◆ PROBLEM DETAILS ◆
If a line in the data below holds the word "main", copy it.
※ ※ ※
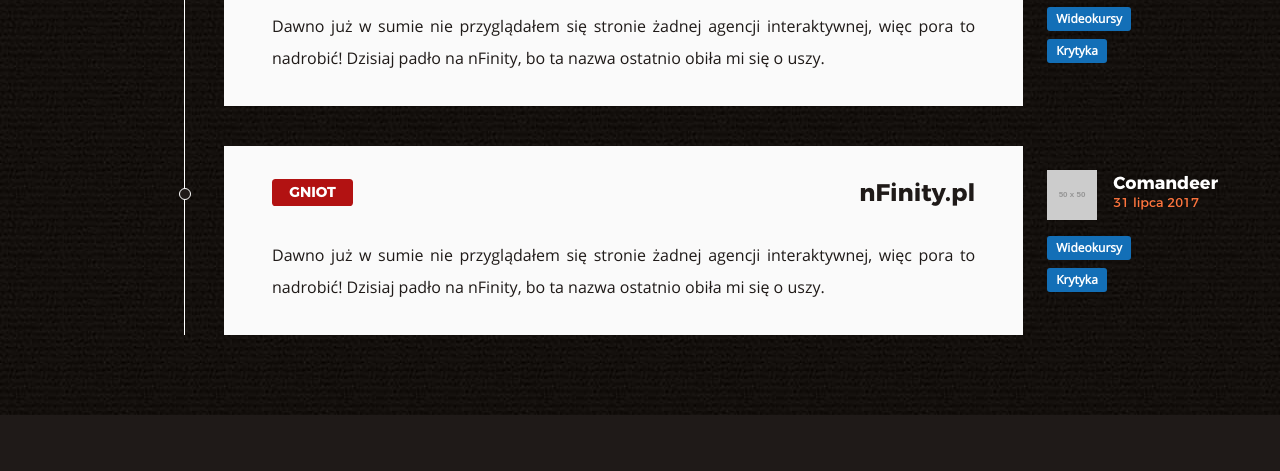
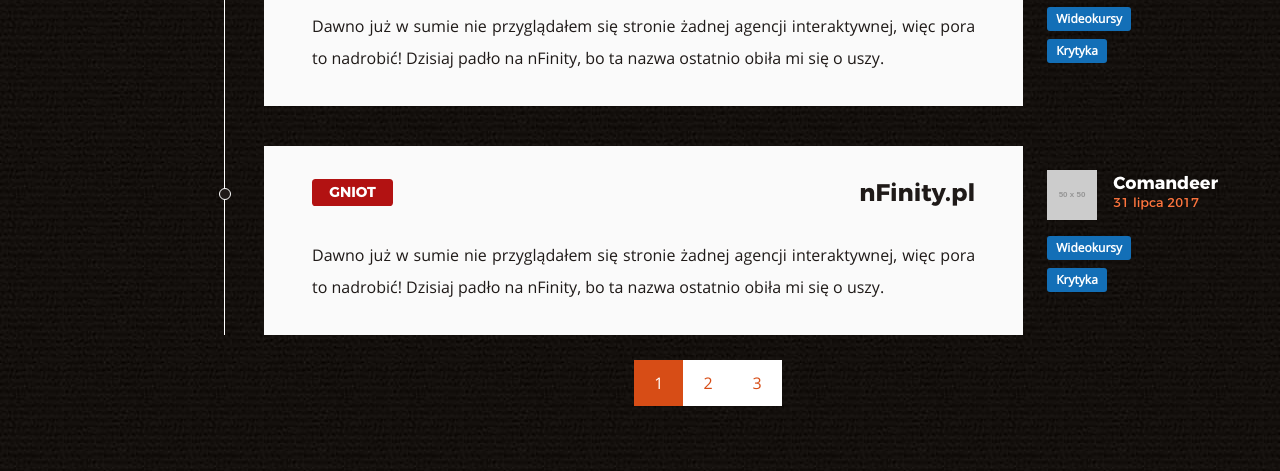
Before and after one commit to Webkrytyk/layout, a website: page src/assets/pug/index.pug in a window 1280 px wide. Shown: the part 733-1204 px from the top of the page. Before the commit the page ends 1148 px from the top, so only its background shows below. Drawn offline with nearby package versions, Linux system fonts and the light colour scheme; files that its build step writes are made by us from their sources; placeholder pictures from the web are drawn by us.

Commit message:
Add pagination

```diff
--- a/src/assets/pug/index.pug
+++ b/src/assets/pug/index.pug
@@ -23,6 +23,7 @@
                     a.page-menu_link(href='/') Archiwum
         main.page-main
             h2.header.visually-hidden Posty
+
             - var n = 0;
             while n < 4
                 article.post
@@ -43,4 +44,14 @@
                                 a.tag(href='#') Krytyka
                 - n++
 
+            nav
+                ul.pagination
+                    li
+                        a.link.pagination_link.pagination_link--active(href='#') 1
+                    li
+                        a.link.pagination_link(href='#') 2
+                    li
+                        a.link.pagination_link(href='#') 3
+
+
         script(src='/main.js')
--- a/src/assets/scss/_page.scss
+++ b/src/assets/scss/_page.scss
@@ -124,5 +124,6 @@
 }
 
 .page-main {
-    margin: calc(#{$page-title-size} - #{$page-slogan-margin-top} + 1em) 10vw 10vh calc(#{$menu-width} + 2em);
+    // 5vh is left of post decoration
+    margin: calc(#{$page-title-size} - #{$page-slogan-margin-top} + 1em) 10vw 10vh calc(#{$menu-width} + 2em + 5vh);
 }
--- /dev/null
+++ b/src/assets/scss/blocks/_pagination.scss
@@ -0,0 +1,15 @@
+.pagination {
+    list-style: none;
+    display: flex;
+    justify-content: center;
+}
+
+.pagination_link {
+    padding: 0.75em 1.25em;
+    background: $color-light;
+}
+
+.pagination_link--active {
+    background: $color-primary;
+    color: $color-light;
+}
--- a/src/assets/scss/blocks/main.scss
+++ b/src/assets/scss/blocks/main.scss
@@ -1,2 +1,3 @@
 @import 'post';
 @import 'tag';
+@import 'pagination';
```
※ ※ ※
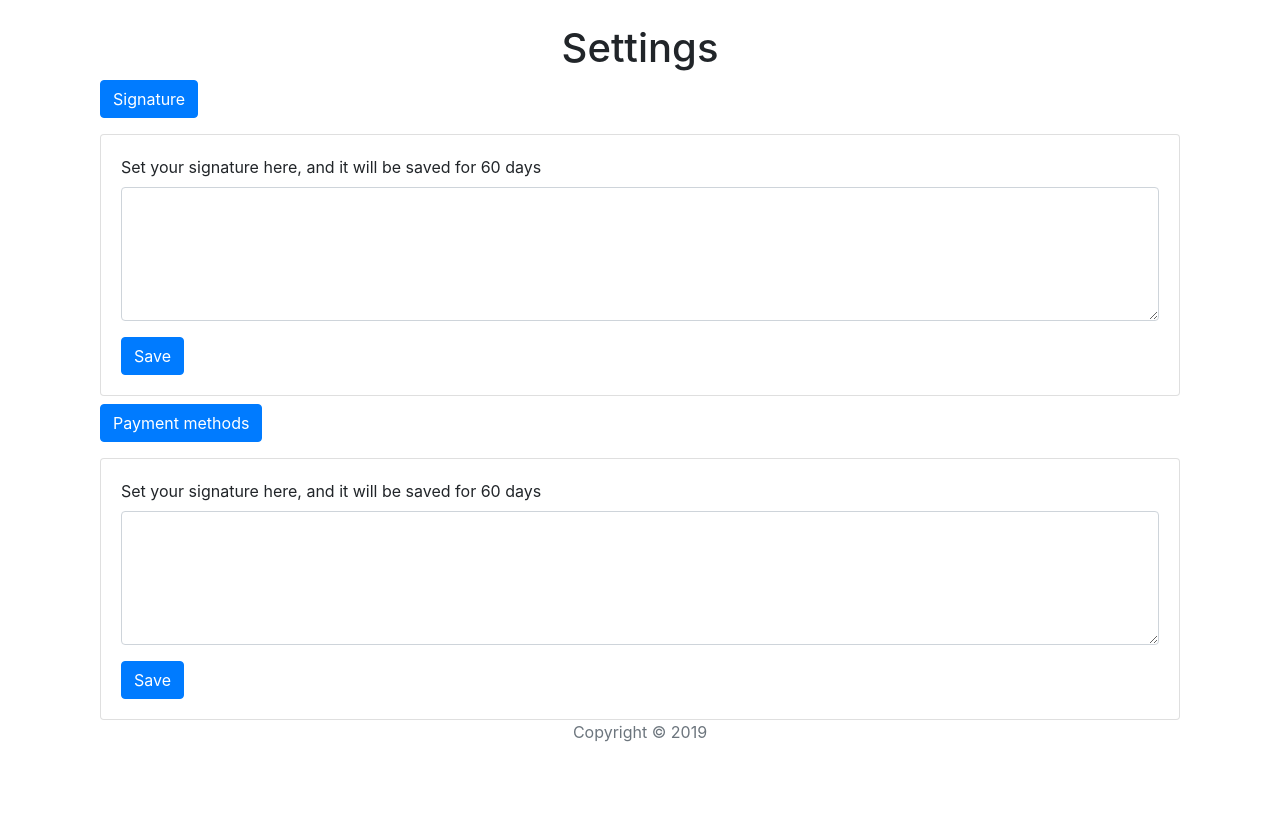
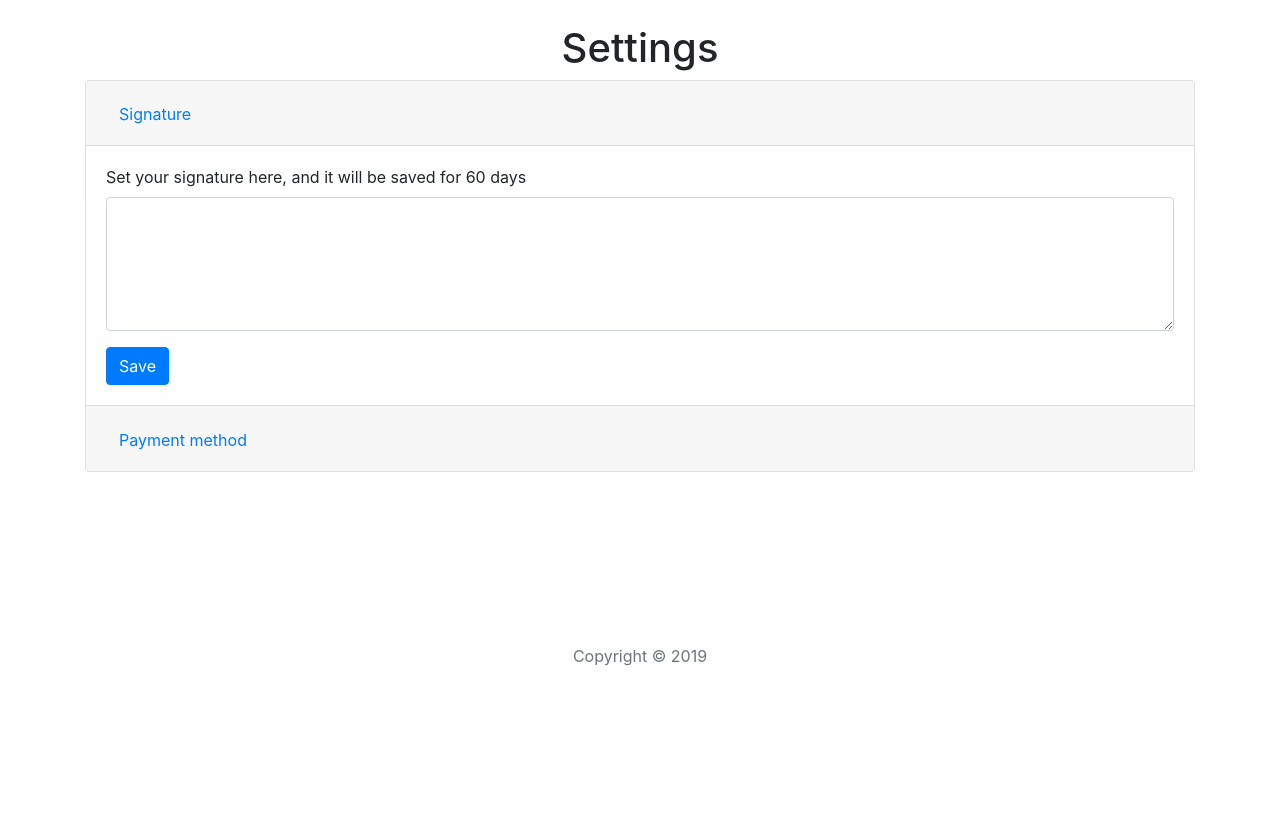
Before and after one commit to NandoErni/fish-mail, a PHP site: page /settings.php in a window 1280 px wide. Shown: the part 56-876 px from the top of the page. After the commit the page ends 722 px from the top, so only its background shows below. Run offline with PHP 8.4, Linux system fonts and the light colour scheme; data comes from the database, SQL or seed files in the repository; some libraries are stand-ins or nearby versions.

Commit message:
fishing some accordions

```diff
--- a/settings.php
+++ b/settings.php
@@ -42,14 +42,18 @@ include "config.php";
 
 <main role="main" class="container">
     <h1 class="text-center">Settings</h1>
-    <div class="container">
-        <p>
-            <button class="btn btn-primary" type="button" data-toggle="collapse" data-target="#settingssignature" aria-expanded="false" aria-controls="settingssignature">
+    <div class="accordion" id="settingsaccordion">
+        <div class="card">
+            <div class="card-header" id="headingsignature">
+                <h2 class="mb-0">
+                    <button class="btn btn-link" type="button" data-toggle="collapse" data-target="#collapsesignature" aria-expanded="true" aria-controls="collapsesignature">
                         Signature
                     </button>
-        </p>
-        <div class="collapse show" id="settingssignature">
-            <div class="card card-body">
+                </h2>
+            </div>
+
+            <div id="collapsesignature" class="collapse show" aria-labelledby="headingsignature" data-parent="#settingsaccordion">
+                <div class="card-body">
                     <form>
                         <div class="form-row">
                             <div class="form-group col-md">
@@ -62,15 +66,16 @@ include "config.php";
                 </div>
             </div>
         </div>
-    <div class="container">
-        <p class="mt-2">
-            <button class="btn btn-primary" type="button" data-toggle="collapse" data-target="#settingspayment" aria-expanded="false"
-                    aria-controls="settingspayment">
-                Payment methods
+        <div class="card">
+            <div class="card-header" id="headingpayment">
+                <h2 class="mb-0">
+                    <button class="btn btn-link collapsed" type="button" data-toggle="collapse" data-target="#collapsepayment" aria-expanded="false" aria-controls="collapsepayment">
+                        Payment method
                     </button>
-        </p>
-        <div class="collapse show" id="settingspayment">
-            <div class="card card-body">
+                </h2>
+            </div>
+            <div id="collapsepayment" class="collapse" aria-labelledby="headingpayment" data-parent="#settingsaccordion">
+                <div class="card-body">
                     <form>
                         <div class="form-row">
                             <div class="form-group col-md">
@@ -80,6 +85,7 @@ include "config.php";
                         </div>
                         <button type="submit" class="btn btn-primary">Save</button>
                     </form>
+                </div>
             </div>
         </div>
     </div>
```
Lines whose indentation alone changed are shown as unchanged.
※ ※ ※
◆ RESPONSE FOR THIS EXERCISE ◆
         main.page-main
         script(src='/main.js')
 .page-main {
--- a/src/assets/scss/blocks/main.scss
+++ b/src/assets/scss/blocks/main.scss
 <main role="main" class="container">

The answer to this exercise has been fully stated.